Fighting with the keepers, springs, park brake lever, freeing and lubricating the seized starwheel... it is always an adventure. This alone is almost enough to get rid of the drums - although I did keep them in the back
Single Circuit vs Dual Circuit
I'm sure there are exceptions, but almost always front drum brakes come with a single circuit brake system. This is extremely dangerous and is reason alone to do the disc brake conversion. About two weeks ago, I popped a brake line in one of my 90s era (dual circuit) vehicles during a brake check in Philly traffic. Not only did my remaining surviving circuit provide me with enough stopping power to avoid a collision, but I was able to limp my stricken vehicle through Philly traffic to home base one state away. Now I know the response to this one is replace all of the brake lines and you'll be fine, but when I went to replace said brake line, I found I was not the first person to perform this repair. This alone is hands-down justification for a conversion
What are you starting with

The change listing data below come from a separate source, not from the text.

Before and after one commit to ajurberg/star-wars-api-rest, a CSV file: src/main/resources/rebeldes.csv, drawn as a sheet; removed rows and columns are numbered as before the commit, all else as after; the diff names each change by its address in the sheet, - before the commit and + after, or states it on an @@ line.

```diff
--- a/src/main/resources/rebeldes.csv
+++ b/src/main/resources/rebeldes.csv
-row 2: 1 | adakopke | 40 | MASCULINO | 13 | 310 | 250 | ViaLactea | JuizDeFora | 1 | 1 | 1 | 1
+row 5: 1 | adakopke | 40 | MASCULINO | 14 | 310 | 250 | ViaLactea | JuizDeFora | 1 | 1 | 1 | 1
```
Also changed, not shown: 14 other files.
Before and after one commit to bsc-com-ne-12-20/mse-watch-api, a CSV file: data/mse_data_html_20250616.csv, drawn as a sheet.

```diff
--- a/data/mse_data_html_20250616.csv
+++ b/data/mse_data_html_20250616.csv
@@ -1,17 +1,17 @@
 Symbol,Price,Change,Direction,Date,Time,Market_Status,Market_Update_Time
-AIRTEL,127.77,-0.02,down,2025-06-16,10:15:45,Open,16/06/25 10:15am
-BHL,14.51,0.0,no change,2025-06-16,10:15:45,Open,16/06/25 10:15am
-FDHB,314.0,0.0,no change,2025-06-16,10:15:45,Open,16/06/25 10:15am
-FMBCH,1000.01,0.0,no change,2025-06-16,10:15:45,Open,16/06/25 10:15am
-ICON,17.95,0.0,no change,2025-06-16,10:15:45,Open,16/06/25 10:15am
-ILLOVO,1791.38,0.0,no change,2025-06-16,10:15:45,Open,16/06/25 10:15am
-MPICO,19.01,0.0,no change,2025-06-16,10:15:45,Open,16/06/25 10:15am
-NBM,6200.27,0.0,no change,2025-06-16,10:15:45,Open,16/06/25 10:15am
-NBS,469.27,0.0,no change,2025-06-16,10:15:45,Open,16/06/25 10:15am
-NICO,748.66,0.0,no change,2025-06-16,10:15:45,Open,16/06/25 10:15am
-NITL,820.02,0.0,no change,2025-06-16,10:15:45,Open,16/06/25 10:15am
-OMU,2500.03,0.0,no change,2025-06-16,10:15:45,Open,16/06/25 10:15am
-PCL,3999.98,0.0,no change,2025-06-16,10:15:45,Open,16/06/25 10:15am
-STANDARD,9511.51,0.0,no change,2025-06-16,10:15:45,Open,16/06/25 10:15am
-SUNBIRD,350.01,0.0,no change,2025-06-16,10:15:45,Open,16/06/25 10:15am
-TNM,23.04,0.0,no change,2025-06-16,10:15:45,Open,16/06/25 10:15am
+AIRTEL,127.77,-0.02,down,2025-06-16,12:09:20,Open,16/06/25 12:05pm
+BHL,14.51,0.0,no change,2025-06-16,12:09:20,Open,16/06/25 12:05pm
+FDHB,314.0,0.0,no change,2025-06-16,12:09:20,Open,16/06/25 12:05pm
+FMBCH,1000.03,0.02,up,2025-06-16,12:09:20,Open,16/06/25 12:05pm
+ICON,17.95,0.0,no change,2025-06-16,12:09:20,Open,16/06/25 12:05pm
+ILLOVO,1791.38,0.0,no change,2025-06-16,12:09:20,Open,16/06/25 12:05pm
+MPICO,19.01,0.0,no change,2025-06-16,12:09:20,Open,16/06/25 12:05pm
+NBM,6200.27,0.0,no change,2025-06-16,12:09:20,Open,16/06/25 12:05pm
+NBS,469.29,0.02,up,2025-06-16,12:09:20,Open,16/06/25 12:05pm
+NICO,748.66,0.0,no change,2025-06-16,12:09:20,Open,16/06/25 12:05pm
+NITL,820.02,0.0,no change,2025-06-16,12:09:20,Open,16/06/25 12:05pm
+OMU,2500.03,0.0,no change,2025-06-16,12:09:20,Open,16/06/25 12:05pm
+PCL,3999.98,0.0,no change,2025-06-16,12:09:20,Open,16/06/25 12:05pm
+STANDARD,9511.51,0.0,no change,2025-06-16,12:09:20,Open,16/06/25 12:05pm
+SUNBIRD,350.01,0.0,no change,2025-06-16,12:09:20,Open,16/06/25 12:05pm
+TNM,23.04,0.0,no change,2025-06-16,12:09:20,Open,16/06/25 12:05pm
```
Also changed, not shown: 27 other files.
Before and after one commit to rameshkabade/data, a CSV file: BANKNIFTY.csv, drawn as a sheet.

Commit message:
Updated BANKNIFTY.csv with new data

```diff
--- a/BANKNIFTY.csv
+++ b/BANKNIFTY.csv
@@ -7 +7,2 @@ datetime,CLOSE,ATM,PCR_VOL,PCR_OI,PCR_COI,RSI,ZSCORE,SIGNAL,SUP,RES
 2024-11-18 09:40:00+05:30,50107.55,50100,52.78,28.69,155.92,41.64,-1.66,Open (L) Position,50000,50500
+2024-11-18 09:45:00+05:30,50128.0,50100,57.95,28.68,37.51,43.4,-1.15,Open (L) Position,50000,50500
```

This is the million dollar question for any mod scenario. If you are LS-swapping an older car with a completely serviceable drivetrain, we are not going to be friends. But if the drivetrain is toast - or missing altogether - different story. In my case, I had a seized single circuit master cylinder, corroded rubber brake lines, a questionable brake booster, seized wheel cylinders, etc. I was investing a few hundred bucks in this brake system no matter what. for a little under a grand, I got 90% of what I needed (I kept the rear drums). For me, this was a no brainer
Unless it is a non-driver, original, halo car of sorts, discs are better.
This coming from a guy who balances the 4-wheel Buick drums like a boss.
You put seat belts in your car, right? Same-same.
I also switched to discs in the front and left the drums in the rear. However, I don't think the answer is totally A or B. Some cases are different, and so should the solutions be different. For instance, a very lightweight car, driven in light traffic at lower speeds on good road surfaces, might do just fine with drum brakes up front. (I know, I know, I certainly didn't just describe Philly traffic, but it could happen elsewhere!) Conversely, a larger, heavier car, driven fast in heavy traffic - well, you get it... And there are plenty of mix-and-match variables that can affect the choice.
In general, drum brakes are lighter than discs (again, there are exceptions) - and if not put under heavy, continuous use, can perform just fine. In fact, many drag racers use drums to save weight (not an absolute, but in a lot of cases). No successful autocrosser, however, would risk all his corner-braking to old-style drums. Aesthetics can also come into play: finned aluminum drum showing through some spoked or slotted mags look tons better that discs. On a car that is just driven on Sunday to the local show 'n' shine at 45 mph, that "look" might be important.
So I'm not making a case for either, really - just sayin' that there are instances where either choice might be the best, based on any number of factors. My car is 4000 lbs. and I drive on some rather curvy roads and sometimes at freeway speeds or in heavy traffic. So I chose discs. But honestly, when I'm constantly wiping that brake dust off my chrome Cragers and washing those black polishing rags, I sometimes secretly wish for my old finned drums up front!